■ Work to complete: Within the listing below, the lines to output run from the one containing "networking &amp; distributed-training infrastructure</p>" through the one containing "start of eve"; copy them exactly and nothing else.

==*==

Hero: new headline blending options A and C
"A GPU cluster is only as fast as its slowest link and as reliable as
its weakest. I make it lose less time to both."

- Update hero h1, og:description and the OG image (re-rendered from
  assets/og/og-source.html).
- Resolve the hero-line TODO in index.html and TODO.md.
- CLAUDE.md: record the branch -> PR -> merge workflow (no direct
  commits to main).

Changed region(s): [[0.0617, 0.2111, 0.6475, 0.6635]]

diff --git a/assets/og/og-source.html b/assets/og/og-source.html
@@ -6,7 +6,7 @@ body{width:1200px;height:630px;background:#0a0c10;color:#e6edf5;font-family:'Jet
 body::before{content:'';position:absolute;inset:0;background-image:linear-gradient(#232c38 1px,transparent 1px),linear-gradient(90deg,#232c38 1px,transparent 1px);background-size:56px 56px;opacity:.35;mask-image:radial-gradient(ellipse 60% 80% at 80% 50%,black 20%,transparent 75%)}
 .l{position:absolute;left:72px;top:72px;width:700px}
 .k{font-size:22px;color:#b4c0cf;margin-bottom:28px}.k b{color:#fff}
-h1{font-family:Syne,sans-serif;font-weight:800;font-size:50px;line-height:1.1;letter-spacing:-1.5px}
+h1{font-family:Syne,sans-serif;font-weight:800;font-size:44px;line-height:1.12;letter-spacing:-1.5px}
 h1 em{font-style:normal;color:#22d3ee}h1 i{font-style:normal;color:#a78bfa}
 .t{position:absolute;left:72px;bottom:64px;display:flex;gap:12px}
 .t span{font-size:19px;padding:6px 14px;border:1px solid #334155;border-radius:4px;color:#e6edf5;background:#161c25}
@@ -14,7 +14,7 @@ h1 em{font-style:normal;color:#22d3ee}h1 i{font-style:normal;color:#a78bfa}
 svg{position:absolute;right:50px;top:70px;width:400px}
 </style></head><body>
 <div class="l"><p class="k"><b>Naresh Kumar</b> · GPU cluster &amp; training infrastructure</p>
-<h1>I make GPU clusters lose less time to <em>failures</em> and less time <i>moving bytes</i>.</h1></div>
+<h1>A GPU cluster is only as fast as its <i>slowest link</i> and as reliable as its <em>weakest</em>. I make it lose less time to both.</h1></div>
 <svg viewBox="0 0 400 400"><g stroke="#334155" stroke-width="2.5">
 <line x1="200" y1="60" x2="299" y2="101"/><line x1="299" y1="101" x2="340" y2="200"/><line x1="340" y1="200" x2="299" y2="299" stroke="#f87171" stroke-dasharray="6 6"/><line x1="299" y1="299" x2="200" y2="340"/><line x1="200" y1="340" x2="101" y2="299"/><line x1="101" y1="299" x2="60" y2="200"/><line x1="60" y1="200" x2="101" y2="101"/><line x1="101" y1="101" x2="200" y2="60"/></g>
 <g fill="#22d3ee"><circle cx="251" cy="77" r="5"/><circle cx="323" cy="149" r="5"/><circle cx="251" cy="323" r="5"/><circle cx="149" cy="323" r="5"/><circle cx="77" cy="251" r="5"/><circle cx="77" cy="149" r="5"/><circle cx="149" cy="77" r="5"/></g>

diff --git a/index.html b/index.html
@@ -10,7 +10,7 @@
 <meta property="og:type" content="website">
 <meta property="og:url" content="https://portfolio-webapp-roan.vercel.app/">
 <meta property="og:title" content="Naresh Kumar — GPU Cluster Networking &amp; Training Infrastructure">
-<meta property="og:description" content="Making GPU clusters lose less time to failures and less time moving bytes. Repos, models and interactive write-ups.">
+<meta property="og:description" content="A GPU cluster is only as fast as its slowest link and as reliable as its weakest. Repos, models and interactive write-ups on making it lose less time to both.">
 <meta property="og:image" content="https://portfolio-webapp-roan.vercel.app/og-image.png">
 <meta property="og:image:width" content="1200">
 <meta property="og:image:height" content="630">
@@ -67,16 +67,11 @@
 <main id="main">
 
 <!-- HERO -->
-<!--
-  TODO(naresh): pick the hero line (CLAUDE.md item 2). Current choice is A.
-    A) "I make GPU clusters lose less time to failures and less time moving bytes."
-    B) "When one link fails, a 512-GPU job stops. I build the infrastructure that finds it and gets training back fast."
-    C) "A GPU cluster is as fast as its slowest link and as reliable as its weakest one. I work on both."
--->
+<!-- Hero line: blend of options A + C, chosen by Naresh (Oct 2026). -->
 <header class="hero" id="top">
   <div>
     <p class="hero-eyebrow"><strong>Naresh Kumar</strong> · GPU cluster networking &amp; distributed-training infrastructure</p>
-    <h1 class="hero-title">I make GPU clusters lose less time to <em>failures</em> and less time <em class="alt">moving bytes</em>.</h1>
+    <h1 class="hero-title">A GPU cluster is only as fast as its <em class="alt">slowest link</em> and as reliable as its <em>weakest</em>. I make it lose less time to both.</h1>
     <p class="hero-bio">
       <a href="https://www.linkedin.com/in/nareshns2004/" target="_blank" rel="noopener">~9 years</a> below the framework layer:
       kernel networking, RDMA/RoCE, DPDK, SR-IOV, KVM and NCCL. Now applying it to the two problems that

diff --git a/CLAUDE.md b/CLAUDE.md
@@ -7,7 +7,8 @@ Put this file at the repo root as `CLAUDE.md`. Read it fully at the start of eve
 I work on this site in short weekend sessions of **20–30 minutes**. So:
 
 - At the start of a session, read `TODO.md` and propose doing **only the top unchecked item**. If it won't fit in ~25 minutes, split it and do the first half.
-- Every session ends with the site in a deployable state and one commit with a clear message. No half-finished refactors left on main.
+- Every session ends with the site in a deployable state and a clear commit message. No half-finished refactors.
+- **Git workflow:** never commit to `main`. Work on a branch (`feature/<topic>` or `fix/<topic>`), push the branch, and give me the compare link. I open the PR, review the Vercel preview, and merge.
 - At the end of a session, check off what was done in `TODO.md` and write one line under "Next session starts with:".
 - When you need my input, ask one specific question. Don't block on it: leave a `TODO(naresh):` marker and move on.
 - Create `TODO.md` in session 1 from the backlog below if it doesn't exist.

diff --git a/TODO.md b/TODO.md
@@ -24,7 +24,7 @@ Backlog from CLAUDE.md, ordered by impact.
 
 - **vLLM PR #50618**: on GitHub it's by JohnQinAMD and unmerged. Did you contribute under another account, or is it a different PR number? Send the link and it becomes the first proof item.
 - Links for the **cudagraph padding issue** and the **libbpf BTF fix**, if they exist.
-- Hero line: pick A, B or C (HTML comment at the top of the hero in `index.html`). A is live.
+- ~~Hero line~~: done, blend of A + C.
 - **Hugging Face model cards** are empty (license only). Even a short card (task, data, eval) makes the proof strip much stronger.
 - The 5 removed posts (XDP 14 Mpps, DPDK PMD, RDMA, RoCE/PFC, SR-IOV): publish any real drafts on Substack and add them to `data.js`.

==*==

■ Solution:
     <p class="hero-eyebrow"><strong>Naresh Kumar</strong> · GPU cluster networking &amp; distributed-training infrastructure</p>
-    <h1 class="hero-title">I make GPU clusters lose less time to <em>failures</em> and less time <em class="alt">moving bytes</em>.</h1>
+    <h1 class="hero-title">A GPU cluster is only as fast as its <em class="alt">slowest link</em> and as reliable as its <em>weakest</em>. I make it lose less time to both.</h1>
     <p class="hero-bio">
       <a href="https://www.linkedin.com/in/nareshns2004/" target="_blank" rel="noopener">~9 years</a> below the framework layer:
       kernel networking, RDMA/RoCE, DPDK, SR-IOV, KVM and NCCL. Now applying it to the two problems that

diff --git a/CLAUDE.md b/CLAUDE.md
@@ -7,7 +7,8 @@ Put this file at the repo root as `CLAUDE.md`. Read it fully at the start of eve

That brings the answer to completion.